BOSTON HERALD/CSNNE.COM/BOSTON GLOBE: There’s a strong possibility Bruins goaltender Tim Thomas could sit out next season due to family issues, raising questions over what management will do if he decides to go that route. Suspension is one possibility, though because of his “over-35” contract, it wouldn’t remove his salary from their cap hit for next season. If Thomas does sit out, it will put the spotlight upon Tuukka Rask to step in and prove himself as a starting goaltender.
SPECTOR’S NOTE: There’s more on Thomas and the Bruins in today’s Rumor update.
NBC SPORTS PRO HOCKEY TALK: NY Rangers forward Marian Gaborik suffered a serious shoulder injury early in this year’s playoffs, which will require surgery and should sidelined him for between five-six months. Gaborik came under considerable criticism for not playing well as the post-season went on and his offensive production declined. Those critics now owe him an apology, but he won’t get one. Once again, folks, if a star player isn’t performing well in the post-season, it usually means they’re nursing an injury. Don’t be so quick to assume otherwise.

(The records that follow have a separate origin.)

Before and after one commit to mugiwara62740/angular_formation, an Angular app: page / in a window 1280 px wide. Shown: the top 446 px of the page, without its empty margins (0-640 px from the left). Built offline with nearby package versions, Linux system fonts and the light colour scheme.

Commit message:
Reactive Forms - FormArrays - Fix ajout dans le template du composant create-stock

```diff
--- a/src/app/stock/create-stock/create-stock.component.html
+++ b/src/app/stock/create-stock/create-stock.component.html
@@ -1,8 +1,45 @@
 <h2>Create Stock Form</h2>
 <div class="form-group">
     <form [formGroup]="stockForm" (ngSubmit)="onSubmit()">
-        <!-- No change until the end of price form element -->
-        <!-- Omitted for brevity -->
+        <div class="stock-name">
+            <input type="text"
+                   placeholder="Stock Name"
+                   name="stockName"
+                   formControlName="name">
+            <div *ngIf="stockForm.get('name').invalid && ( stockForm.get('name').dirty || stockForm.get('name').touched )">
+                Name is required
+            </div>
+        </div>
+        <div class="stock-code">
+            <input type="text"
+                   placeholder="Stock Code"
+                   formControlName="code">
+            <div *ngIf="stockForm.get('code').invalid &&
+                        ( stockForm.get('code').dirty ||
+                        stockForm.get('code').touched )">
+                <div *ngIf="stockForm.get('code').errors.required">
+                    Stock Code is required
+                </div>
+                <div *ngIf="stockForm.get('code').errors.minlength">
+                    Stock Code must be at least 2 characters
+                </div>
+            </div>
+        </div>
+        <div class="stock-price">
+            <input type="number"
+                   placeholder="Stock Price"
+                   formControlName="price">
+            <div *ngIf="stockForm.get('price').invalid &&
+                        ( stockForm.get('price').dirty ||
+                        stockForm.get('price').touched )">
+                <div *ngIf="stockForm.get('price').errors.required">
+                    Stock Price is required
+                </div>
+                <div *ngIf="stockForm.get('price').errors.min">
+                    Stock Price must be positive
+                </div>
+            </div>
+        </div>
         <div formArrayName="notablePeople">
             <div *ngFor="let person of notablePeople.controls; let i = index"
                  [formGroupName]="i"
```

THE GLOBE AND MAIL: Top prospect Nail Yakupov is trying to prove he’s not a “stereotypical Russian prospect”, distancing himself from comparisons of recent Russian prospect flameouts Nikolay Zherdev and Nikita Filatov. Yakupov is the real deal, gang. He’s got tremendous skills and will be a star in the NHL. My only concern about him isn’t the country of his birth, his size (5-10, 189 – roughly what Sidney Crosby was when he was drafted in 2005) or the possibility he might be lured away by the KHL, but his recent concussion history. Otherwise, he wants to follow in the footsteps of Ovechkin and Malkin, and has the skills to do it.
KUKLA’S KORNER: Rangers forward Mats Zuccarello has signed with KHL’s Mettalurg Magnitogorsk, CSKA Moscow’s talks with Nashville Predators forward Alexander Radulov are “in the home stretch”, and Blue Jackets defenseman Brett Lebda “is close to signing a contract with Barys Astana of the KHL”. Try to contain yourself from panicking over the “talent drain” to the KHL.